In baking dish, add enough sauce to come 1/2 way up the side of the baking dish. Nestle chicken in the baking dish, skin side up. Now here is the important part, ladle additional sauce AROUND the chicken as needed, but DO NOT cover the top. Leave enough room for the browned top of the chicken to remain above the sauce. This lets it braise and the skin still stay crispy. Bake, UNCOVERED, for 1 hour and 30 minutes. At the 15 minute mark, check to make sure the sauce is barely bubbling, if it is boiling, reduce heat to 300 degrees. Chicken is done when it gives easily, but not falling off the bone.
Leave remaining sauce on the stove to simmer on low while the chicken cooks, you’ll probably want extra for the pasta. Prepare pasta just before chicken is done. Serve with salad or green beans and a nice deep red wine.
Prep time is a lot on this meal, so I suggest it for weekends or special guests. I also doubled the sauce and froze 1/2 for another meal.
That’s if for this week. Have a safe Halloween. Boo! – TaMara
We watched an episode on The Food Network where a New Orleans joint offers a dish called Shrimp Magazine – named for the street where the restaurant is sited. I watched the chef prepare the dish on the video a few times and figured I had it down. A few days pass and I am less sure but I forge ahead. The only recipe a search turned up looked close but seemed a little off from my memory. The chef dredged the shrimp in seasoned flour and sauteed them in butter, turning once to brown both sides and then started adding all the rest of the ingredients: Artichoke hearts, diced ham, tons of garlic, lemon zest and juice, grated Parmesan, green onions, chopped basil, white wine, and salt and pepper – serving it all over angel hair pasta. I went with kale instead of artichoke hearts and didn’t add the basil.
I knew the shrimp wouldn’t like being with the kale as it cooked down so I removed it to a dish as soon as it was done and only added it back to the pan with the cooked pasta to toss prior to plating. I used white wine to help break down the kale and added lemon juice and zest along with salt and pepper. I minced at least six cloves of garlic, using some with the shrimp as it cooked, the rest after the shrimp were removed, along with a bit of olive oil.

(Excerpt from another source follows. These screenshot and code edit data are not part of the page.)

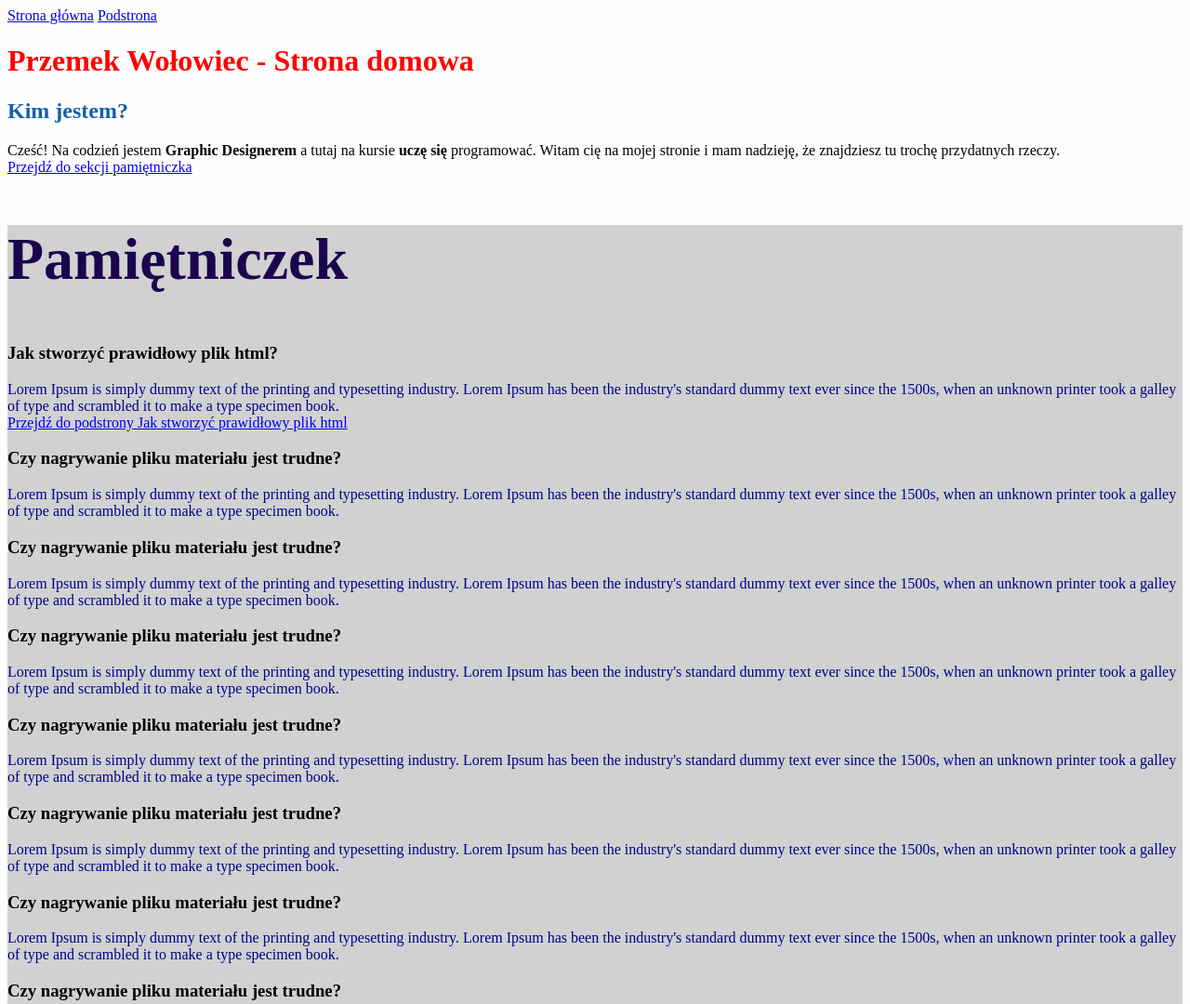
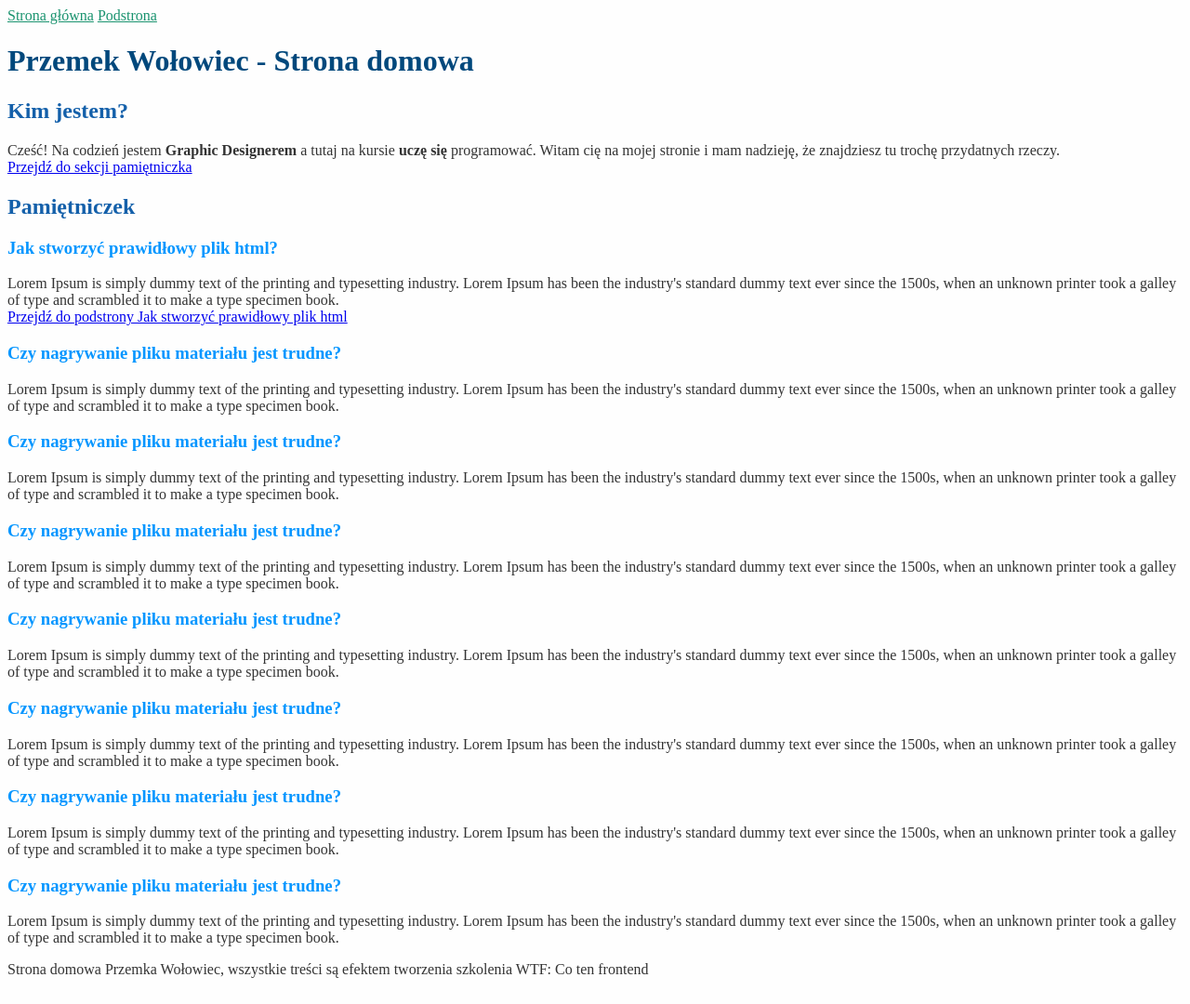
Before and after one commit to przemekwolo/homepage, a plain HTML site: page index.html in a window 1280 px wide. Shown: the top 1080 px of the page at 93% size. Drawn offline with Linux system fonts and the light colour scheme.

Commit message:
feat: website styling

```diff
--- a/index.html
+++ b/index.html
@@ -11,8 +11,8 @@
 
 <body>
     <header class="header">
-     <a href="index.html">Strona główna</a>
-     <a href="podstrona.html">Podstrona</a>
+     <a class="link" href="index.html">Strona główna</a>
+     <a class="link" href="podstrona.html">Podstrona</a>
     </header>
     <main class="main">
         <header class="header">
@@ -31,12 +31,12 @@
             </p>
         </section>
 
-        <section class="pamietniczek" id="pamietniczek">
+        <section id="pamietniczek">
             <h2 class="dairyHeader">
                 Pamiętniczek
             </h2>
             <section>
-                <h3>
+                <h3 class="thirdHeader">
                     Jak stworzyć prawidłowy plik html?
                 </h3>
                 <p class="paragraph">
@@ -45,7 +45,7 @@
                 </p>
             </section>
             <section>
-                <h3>
+                <h3 class="thirdHeader">
                     Czy nagrywanie pliku materiału jest trudne?
                 </h3>
                 <p class="paragraph">
@@ -53,7 +53,7 @@
                 </p>
             </section>
             <section>
-                <h3>
+                <h3 class="thirdHeader">
                     Czy nagrywanie pliku materiału jest trudne?
                 </h3>
                 <p class="paragraph">
@@ -61,7 +61,7 @@
                 </p>
             </section>
             <section>
-                <h3>
+                <h3 class="thirdHeader">
                     Czy nagrywanie pliku materiału jest trudne?
                 </h3>
                 <p class="paragraph">
@@ -69,7 +69,7 @@
                 </p>
             </section>
             <section>
-                <h3>
+                <h3 class="thirdHeader">
                     Czy nagrywanie pliku materiału jest trudne?
                 </h3>
                 <p class="paragraph">
@@ -77,7 +77,7 @@
                 </p>
             </section>
             <section>
-                <h3>
+                <h3 class="thirdHeader">
                     Czy nagrywanie pliku materiału jest trudne?
                 </h3>
                 <p class="paragraph">
@@ -85,7 +85,7 @@
                 </p>
             </section>
             <section>
-                <h3>
+                <h3 class="thirdHeader">
                     Czy nagrywanie pliku materiału jest trudne?
                 </h3>
                 <p class="paragraph">
@@ -93,7 +93,7 @@
                 </p>
             </section>
             <section>
-                <h3>
+                <h3 class="thirdHeader">
                     Czy nagrywanie pliku materiału jest trudne?
                 </h3>
                 <p class="paragraph">
--- a/style.css
+++ b/style.css
@@ -1,28 +1,24 @@
 body {
     background: #fefefe;
+    color: #333
+}
+
+.sectionHeader, .dairyHeader {
+    color: #1460aa;
 }
 
 .header {
-    color: rgb(13, 0, 134);
+    color: yellow;
 }
 
-.sectionHeader {
-    color: #1460AA;
-}
-
-.dairyHeader {
-    color: rgb(26, 5, 77);
-    font-size: 64px;
-}
-
-.paragraph {
-    color: darkblue;
-}
-
-.pamietniczek {
-    background: #d1d1d1;
+.thirdHeader {
+    color: #0596FF;
 }
 
 .heading {
-    color: red;
+    color: #00487c;
 }
+
+.link {
+    color: #1a936F;
+}
```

Everything worked pretty well although I wish the ham had a better dice, I chopped some thin sliced ham that helped the flavor but did nothing for texture. I think next time I may use crispy bacon lardons. Mmm… bacon!
Oh, and I need a better name for it.